Looking further ahead, when demand for oil picks up again, the shutdown of expensive oil production like fracking, and also tar sands, would mean that prices could jump up significantly, as it would take time to bring this production back online.
Finally, there's another factor affecting future oil production - the risk of falling investment. Anybody who's grasped the climate change issue understands that if we want to keep global temperatures from rising too high we can't burn all the fossil fuel resources we know about, never mind resources we haven't found yet. But companies, and even whole countries, are valued by stock and bond markets according to the quantity of fossil fuel reserves they own or have a right to produce. If some of these reserves have to be left in the ground, then the shares of these companies and the national debt of certain countries could be over-valued right now - a 'carbon bubble'. In fact, The Bank of England is researching the risk of this right now, as reported by The Guardian:
The Bank of England is to conduct an enquiry into the risk of fossil fuel companies causing a major economic crash if future climate change rules render their coal, oil and gas assets worthless.
The concept of a “carbon bubble” has gained rapid recognition since 2013, and is being taken increasingly seriously by some major financial companies including Citi bank, HSBC and Moody’s, but the Bank’s enquiry is the most significant endorsement yet from a regulator.
The concern is that if the world’s government’s meet their agreed target of limiting global warming to 2C by cutting carbon emissions, then about two-thirds of proven coal, oil and gas reserves cannot be burned. With fossil fuel companies being among the largest in the world, sharp losses in their value could prompt a new economic crisis.
The UK Energy Secretary, Ed Davey, has also been talking about this issue with regard to pension funds, as reported by The Telegraph:
"One has got to worry about the investments for pensioners.In summary, there are more than simple market forces at play in the oil price right now, and the consequences of any action, or inaction for that matter, will be far-reaching. Governments would do well to give some serious thought to two key problems - how to get off our addiction to oil (and fossil fuels in general), and how how do it without causing another financial crisis as the big fossil fuel companies are wound down.
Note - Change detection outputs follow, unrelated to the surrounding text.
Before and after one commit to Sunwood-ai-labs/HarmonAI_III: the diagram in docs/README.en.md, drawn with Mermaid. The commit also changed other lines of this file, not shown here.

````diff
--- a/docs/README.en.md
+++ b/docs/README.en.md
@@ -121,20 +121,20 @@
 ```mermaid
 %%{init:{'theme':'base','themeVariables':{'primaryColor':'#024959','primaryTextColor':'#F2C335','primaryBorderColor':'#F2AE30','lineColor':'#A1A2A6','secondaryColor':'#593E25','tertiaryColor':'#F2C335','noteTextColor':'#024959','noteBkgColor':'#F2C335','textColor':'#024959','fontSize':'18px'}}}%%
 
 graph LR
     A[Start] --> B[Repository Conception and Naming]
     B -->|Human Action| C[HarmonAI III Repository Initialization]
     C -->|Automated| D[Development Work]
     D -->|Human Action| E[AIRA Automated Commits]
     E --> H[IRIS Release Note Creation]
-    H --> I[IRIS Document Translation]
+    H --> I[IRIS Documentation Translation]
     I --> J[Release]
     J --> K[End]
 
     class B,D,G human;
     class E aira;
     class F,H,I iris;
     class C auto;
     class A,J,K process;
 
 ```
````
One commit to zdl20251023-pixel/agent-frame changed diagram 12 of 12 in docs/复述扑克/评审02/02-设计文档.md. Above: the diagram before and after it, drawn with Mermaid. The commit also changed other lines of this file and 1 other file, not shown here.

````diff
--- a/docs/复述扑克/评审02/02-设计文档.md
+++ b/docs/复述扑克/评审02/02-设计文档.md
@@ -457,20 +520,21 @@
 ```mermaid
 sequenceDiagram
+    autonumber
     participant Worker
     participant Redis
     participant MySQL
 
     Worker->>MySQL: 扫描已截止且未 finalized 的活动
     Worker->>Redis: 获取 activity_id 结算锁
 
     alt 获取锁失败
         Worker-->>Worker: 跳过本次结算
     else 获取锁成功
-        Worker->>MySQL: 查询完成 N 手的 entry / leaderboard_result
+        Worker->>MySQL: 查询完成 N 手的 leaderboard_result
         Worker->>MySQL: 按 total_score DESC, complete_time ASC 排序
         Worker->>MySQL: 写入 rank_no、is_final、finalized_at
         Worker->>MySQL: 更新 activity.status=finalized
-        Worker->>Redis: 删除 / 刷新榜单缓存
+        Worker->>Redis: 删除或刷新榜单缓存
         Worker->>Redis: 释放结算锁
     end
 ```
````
If pension funds are investing in companies or banks that have on their balance sheets huge amounts of assets in fossil fuels, and those assets don’t give the return that people expect – because of changes in technology where low-carbon becomes cheaper or because of the world having to take action against carbon emissions – one has got to protect those pensioners and those investments."